** RECORD EXCERPTS follows **

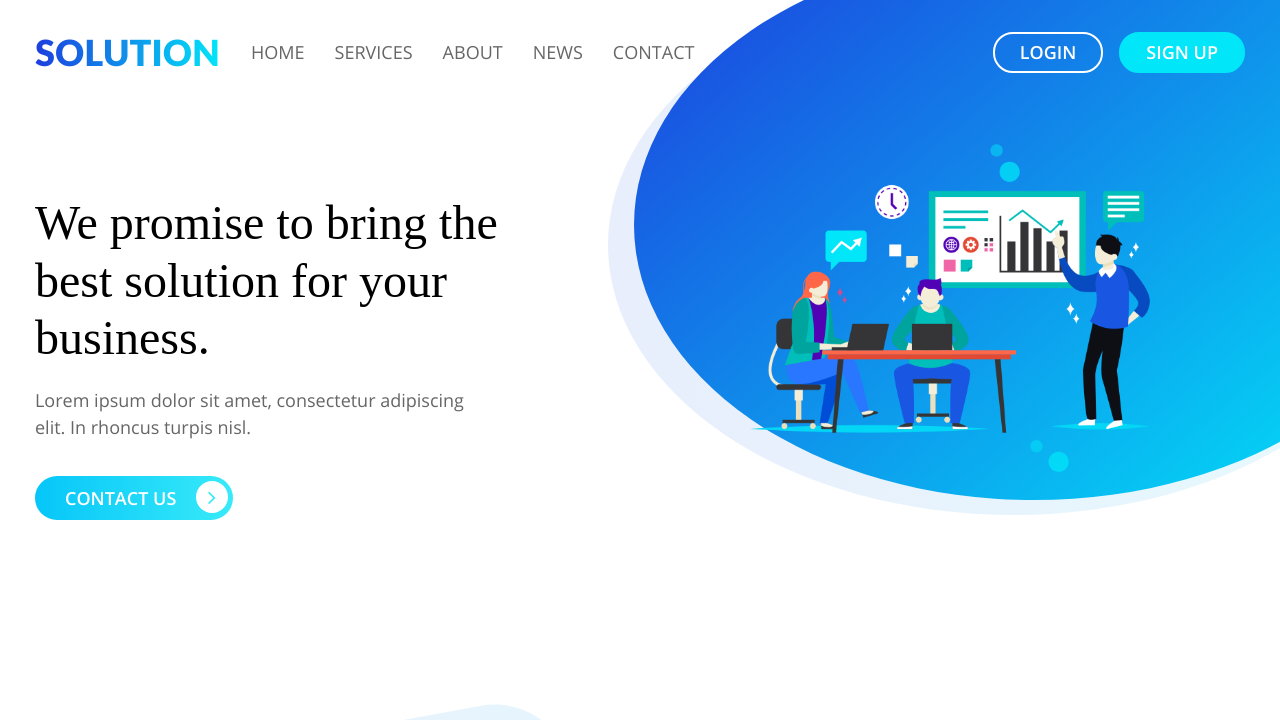
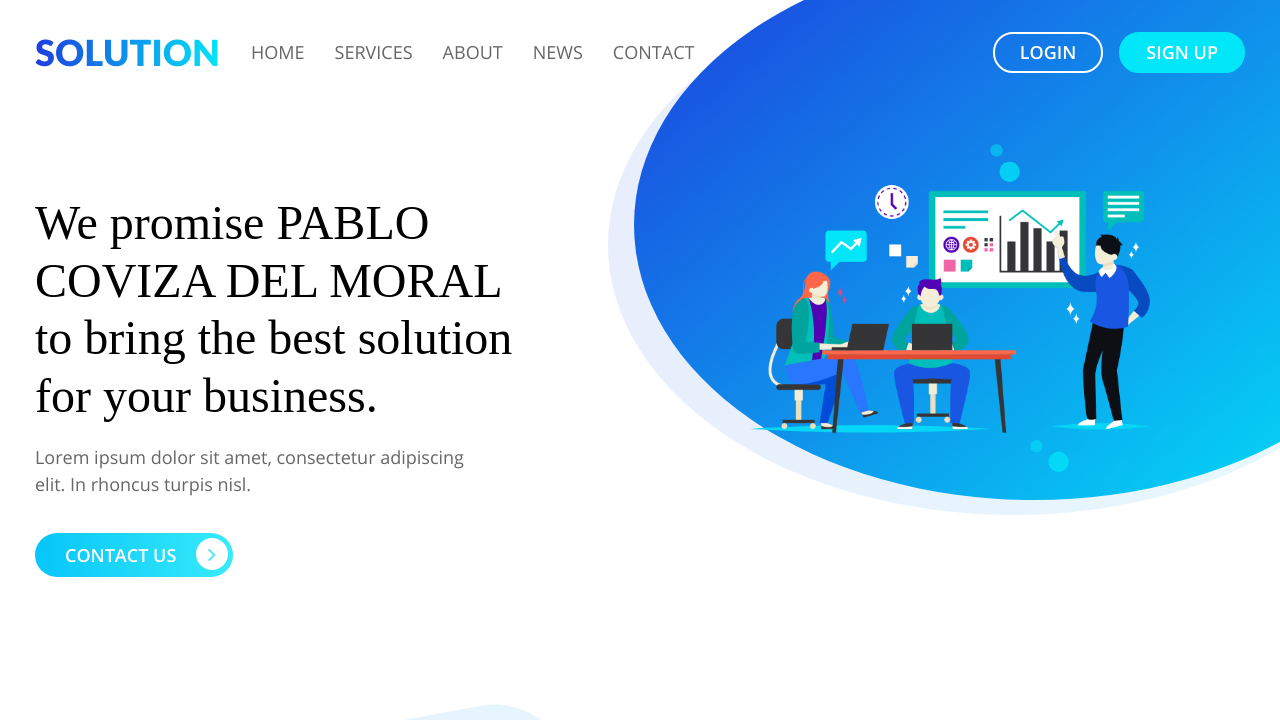
Before and after one commit to coviza/cloud_men, a plain HTML site: page index.html in a window 1280 px wide. Shown: the top 720 px of the page. Drawn offline with Linux system fonts and the light colour scheme; a web font is replaced by a local one.

Commit message:
modifico el index

```diff
--- a/index.html
+++ b/index.html
@@ -47,7 +47,7 @@
     <div class="container">
         <div class="row">
             <div class="col-md-6">
-                <h1> We promise to bring
+                <h1> We promise PABLO COVIZA DEL MORAL to bring
                     the best <span>solution</span> for
                     your business. </h1>
                 <p> Lorem ipsum dolor sit amet, consectetur adipiscing elit. In rhoncus turpis nisl. </p>
```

** End of RECORD EXCERPTS **

Considering the records line by line, how many lines hold the string "index"? Say only the number.

4